You can, in a way, by reading Jeff Bezos’ annual letters to shareholders. The Amazon founder and CEO reveals insights behind some of his groundbreaking company’s successes – and failures. Over the years, his letters have become a must-read compendium of business wisdom.
In his latest letter in 2018, Bezos writes that if you add someone to a team that has high standards, and that person will adapt. The converse is true: a person joining a group with low standards will adopt lower standards themselves.
But he also notes that even those people who have naturally high standards in general may have blind spots. This is where it becomes important to recognize those weaknesses and come up with realistic timelines of how to improve them. Too often we think we can bang out an assignment in one day – like writing a great memo – without realizing that this seemingly-easy task will actually take a week of revisions in order to be done well.
Slow decisions are innovation-killers, Bezos writes in his 2015 letter. Learn to distinguish between choices that will lead you to a point of no return from ones that can be undone. Waste little time in making reversible decisions – you can always change course later.
Putting too much analysis into each decision as if they’re all of equal weight can breed risk aversion and can stymie experimentation, he writes. Pour your energy into those choices that are truly “one-way doors.”

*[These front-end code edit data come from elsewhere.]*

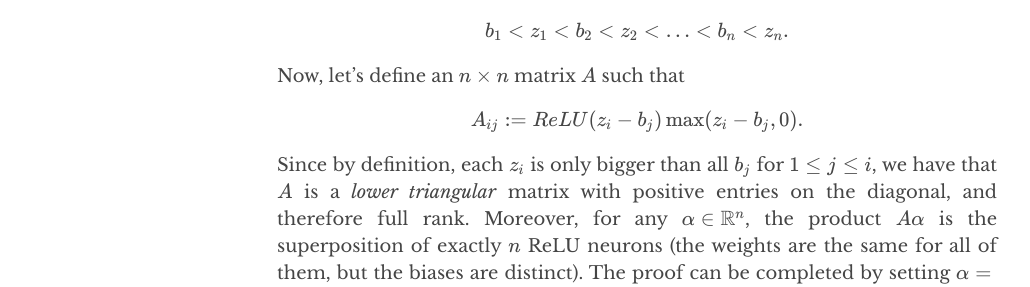
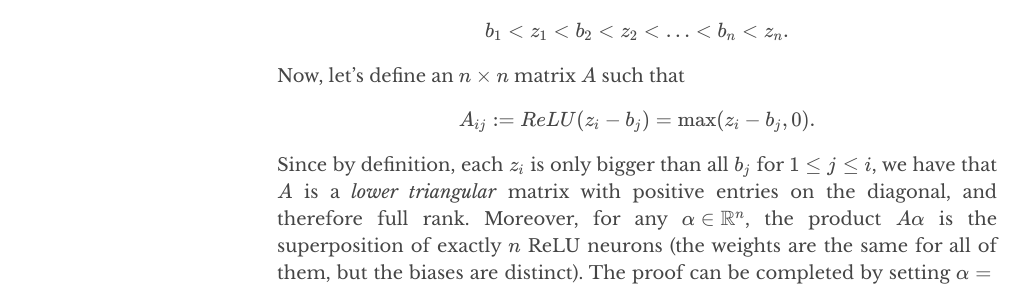
Before and after one commit to chinmayhegde/fodl, a Jekyll site: the page built from _posts/2022-01-18-representation01.md, in a window 1280 px wide and 900 px high, scrolled down 3579 px. Shown: the part 152-439 px from the top of the window, without its empty margins (3-1033 px from the left). Built offline with Jekyll 4.4.1, drawn with Linux system fonts in a browser that asks for light colours; nearby versions of some CDN libraries.

```diff
--- a/_posts/2022-01-18-representation01.md
+++ b/_posts/2022-01-18-representation01.md
@@ -90,7 +90,7 @@ In fact, the above result holds for any activation function $\Psi$ that is not a
   One way to pick $w$ is by random projection: pick $w$ from a standard $d$-variate Gaussian distribution; then the above holds with high probability. If the above relation between $z_i$ holds, we can find some sequence of $b_i$ such that:
   \\[ b_1 < z_1 < b_2 < z_2 < \ldots < b_n < z_n . \\]
   Now, let's define an $n \times n$ matrix $A$ such that
-  \\[ A_{ij} := ReLU(z_i - b_j) \max(z_i - b_j, 0) . \\]
+  \\[ A_{ij} := ReLU(z_i - b_j) = \max(z_i - b_j, 0) . \\]
   Since by definition, each $z_i$ is only bigger than all $b_j$ for $1 \leq j \leq i$, we have that $A$ is a *lower triangular* matrix with positive entries on the diagonal, and therefore full rank. Moreover, for any $\alpha \in \mathbb{R}^n$, the product $A \alpha$ is the superposition of exactly $n$ ReLU neurons (the weights are the same for all of them, but the biases are distinct). The proof can be completed by setting $\alpha = A^{-1} y$.
 {:.proof}
 
```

When Amazon introduced Prime, its subscription-based premium service, its main draw at the outset was fast and free shipping. Customers were delighted, then, when new features like movies, TV and books were added to their Prime memberships without costing anything extra, Bezos wrote in his 2012 letter. It made customers even more loyal.
Instead of waiting to be told by market research that customers expect more, Bezos argues that his employees feel internally driven to do more for customers all the time. They give proactive refunds for spotty service and issue credits when a price drops on an item that a customer pre-paid.
At Heels & Yield, we work with many entrepreneurs and other professional women trying to add value to their companies. Whose shareholder letters do you love to read? Let us know by leaving a comment in the comment section below.
[Photo credit: Fortune.com]